Although it may seem simple to correct a nose with the desired results in the first rhinoplasty surgery, revision rhinoplasty is actually more complicated and more difficult than the first one. It is necessary to reinforce and replace the fine, delicate structures of a beautiful three-dimensional nose shape that has been damaged, collapsed or destroyed. While the contours of the nose should be smooth and attractive, the air passages must remain large enough to allow for comfortable breathing. Even after all structures have been corrected and assembled, the entire nasal skeleton must have sufficient strength to withstand the distortions forces that result from the healing process of the skin and soft tissues over time. Therefore, this operation, also known as secondary rhinoplasty or nasal revision, is considered one of the most demanding operations of aesthetic surgery. Some important differences between primary (initial) nasal aesthetics and nasal revision are notable. First, the nose revision takes much more time. Because of the obstacles created by the complexity of scar tissue and surgical procedure, the total operation time of revision cases is at least 4-5 hours. Likewise, the length of surgery, a more difficult dissection, and the presence of previous tissue damage will prolong the healing process. In patients with thin healthy skin, the results may be seen in 6-12 months, while in patients with thick skin and prone to poor wound healing, this process may take up to 2 years.

Can cartilage grafts be used for revision rhinoplasty?

In addition to increased treatment time, revision rhinoplasty almost always requires the use of certain graft materials. Graft materials are cartilage tissues that are usually taken from the patient's own body and used when reshaping the nose. Cartilage grafting may be necessary even in patients who want a smaller, more delicate nose. Depending on the lack of nasal structures, the severity of the deformity, the preference of the surgeon, and the authorization of the patient, cartilage grafts may be removed from one or more locations. Frequently taken places; nasal septum cartilage, ear cartilage or rib cartilage. Cartilage from either or all of these sites may sometimes need to be taken in order to achieve good results in very severely damaged noses.

Revision or not?

Taken as a whole, revision rhinoplasty is a complex initiative with many potential risks. While surgical techniques and principles are applied properly, successful and satisfactory results are possible. But absolute perfection is almost impossible. It is also important for patients to understand that modern medicine cannot cure all problems and that a severely damaged nose cannot always be corrected with a single procedure. Because of the pre-existing tissue damage and the limitations outlined above, the cosmetic gains to be achieved in a damaged nose can only be achieved with a challenge and step by step. In addition, attempting to achieve perfection by correcting a nose in this condition in a single operation can go no further than destructive damage to already weakened tissues.

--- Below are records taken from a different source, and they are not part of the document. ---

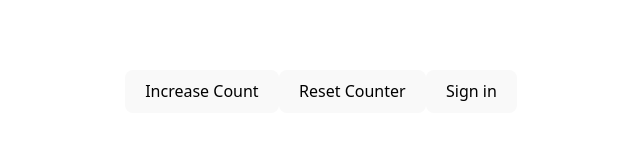
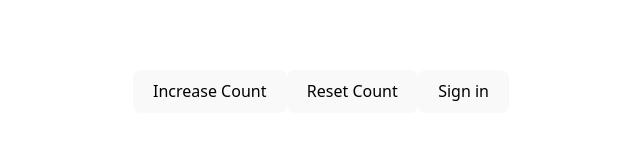
Before and after one commit to jTamay-218/Counter-Button, a React (Vite) app: page / in a window 1280 px wide. Shown: the part 450-613 px from the top of the page, without its empty margins (319-959 px from the left). Built offline with nearby package versions, Linux system fonts and the light colour scheme; no server answers; the database is empty.

Commit message:
Minor change in wording for Reset button

```diff
--- a/src/App.jsx
+++ b/src/App.jsx
@@ -104,7 +104,7 @@ function App() {
       <h1>Count is {count}</h1>
       <div className="card">
         <button onClick={() => setCount((c) => c + 1)}>Increase Count</button>
-        <button onClick={handleDelete}>{"Reset Counter"}</button>
+        <button onClick={handleDelete}>{"Reset Count"}</button>
         <button onClick={handleAuthClick}>{user ? "Sign out" : "Sign in"}</button>
       </div>
       <p className="read-the-docs">Click the counter!</p>
```
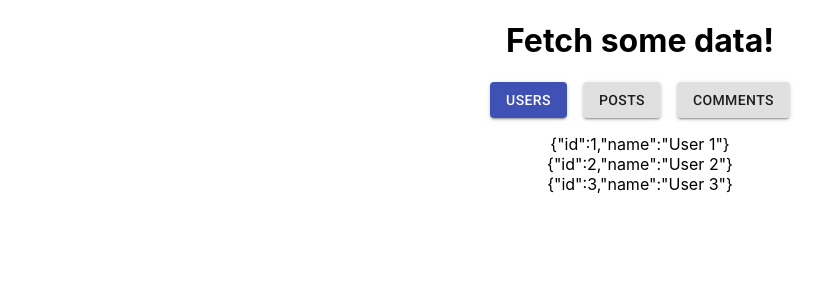
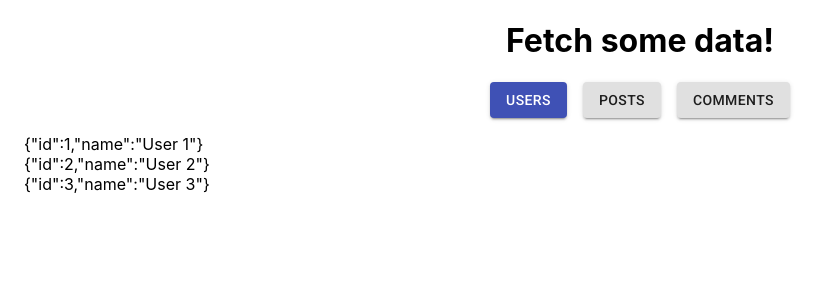
Before and after one commit to Nata25/react-exercise, a React (Create React App) app: page / in a window 1280 px wide. Shown: the top 300 px of the page, without its empty margins (0-829 px from the left). Built offline with nearby package versions, Linux system fonts and the light colour scheme; data requests are answered from the project's data file.

Commit message:
Use js file with faker for fake api from json-server

```diff
--- a/package.json
+++ b/package.json
@@ -8,6 +8,7 @@
     "@testing-library/react": "^11.1.0",
     "@testing-library/user-event": "^12.1.10",
     "json-server": "^0.16.3",
+    "lodash": "^4.17.21",
     "react": "^17.0.2",
     "react-dom": "^17.0.2",
     "react-scripts": "4.0.3",
@@ -15,7 +16,7 @@
   },
   "scripts": {
     "start": "react-scripts start",
-    "serve": "json-server --watch public/db/db.json --port 9000 & react-scripts start",
+    "serve": "json-server --watch public/db/db.js --port 9000 & react-scripts start",
     "build": "react-scripts build",
     "test": "react-scripts test",
     "eject": "react-scripts eject"
@@ -37,5 +38,8 @@
       "last 1 firefox version",
       "last 1 safari version"
     ]
+  },
+  "devDependencies": {
+    "faker": "^5.5.3"
   }
 }
--- a/src/components/DataDisplay.jsx
+++ b/src/components/DataDisplay.jsx
@@ -17,6 +17,7 @@ const DataDisplay = () => {
           }
         )
         .then(data => {
+          console.log(data)
           setData(data)
         })
         .catch(e => {
@@ -24,23 +25,31 @@ const DataDisplay = () => {
         })
   }, [activeUrl])
 
+  // styling staff
   const useStyles = makeStyles({
     list: {
       listStyleType: 'none',
-      paddingLeft: 0
+      paddingLeft: 0,
+      textAlign: 'left'
     }
   })
   const styles = useStyles()
 
   return (
-    <Container fluid>
+    <Container fixed alignItems="start">
       <h1>Fetch some data!</h1>
       <Fetcher dataAlias={activeUrl} submitUrl={setUrl}/>
-      <ul className={styles.list}>
-        {data.map(user =>
-          <li key={user.id}>{JSON.stringify(user)}</li>
-        )}
-      </ul>
+      <div>
+        <ul className={styles.list}>
+          {data.map(item =>
+            <li
+              key={item.id}
+            >
+              {JSON.stringify(item)}
+            </li>
+          )}
+        </ul>
+      </div>
     </Container>
   )
 }
```
Also changed, not shown: public/db/db.js (added, +31 -0 lines), 1 other file (tests, documents, lock files or other folders).
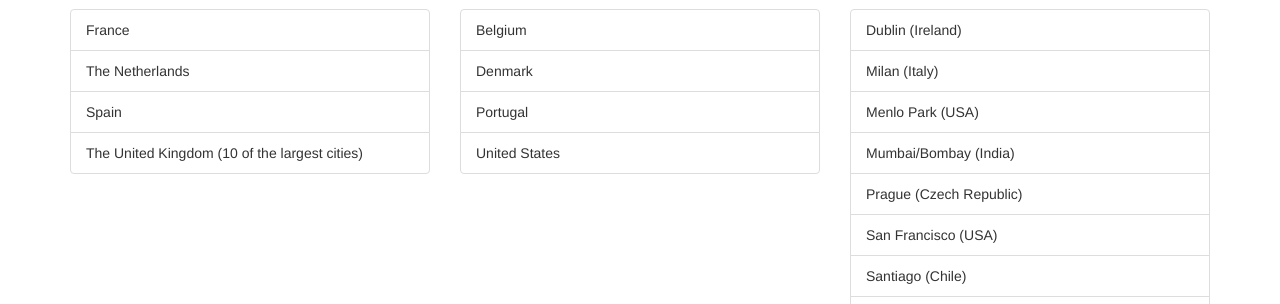
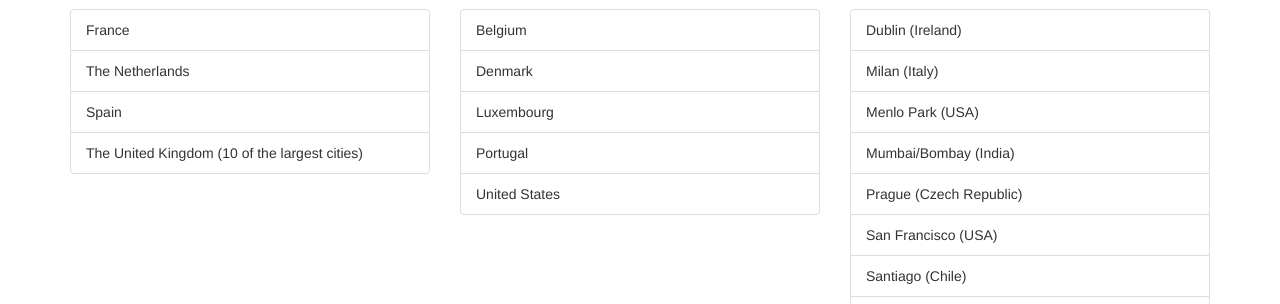
Before and after one commit to sigfox/makers.sigfox.com, a Jekyll site: the page built from index.html, in a window 1280 px wide and 900 px high, scrolled down 5597 px. Shown: the part 156-460 px from the top of the window. Built offline with Jekyll 4.4.1, drawn with Linux system fonts in a browser that asks for light colours.

Commit message:
Add Luxembourg to the list of ongoing rollouts

```diff
--- a/index.html
+++ b/index.html
@@ -489,6 +489,7 @@ The increasing number of M2M and Internet of Things solutions calls for better i
         <div class="list-group">
           <p class="list-group-item">Belgium</p>
           <p class="list-group-item">Denmark</p>
+          <p class="list-group-item">Luxembourg</p>
           <p class="list-group-item">Portugal</p>
           <p class="list-group-item">United States</p>
         </div>
```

While a successful surgeon seeks to achieve the best possible outcome in each patient, the desire to achieve a striking result should provide the balance between the possible risks and complications of revision rhinoplasty.

The surgeon who knows when to step back is a skilled surgeon. As Hippocrates said; “Primum non nocere!”, “Don't hurt first!……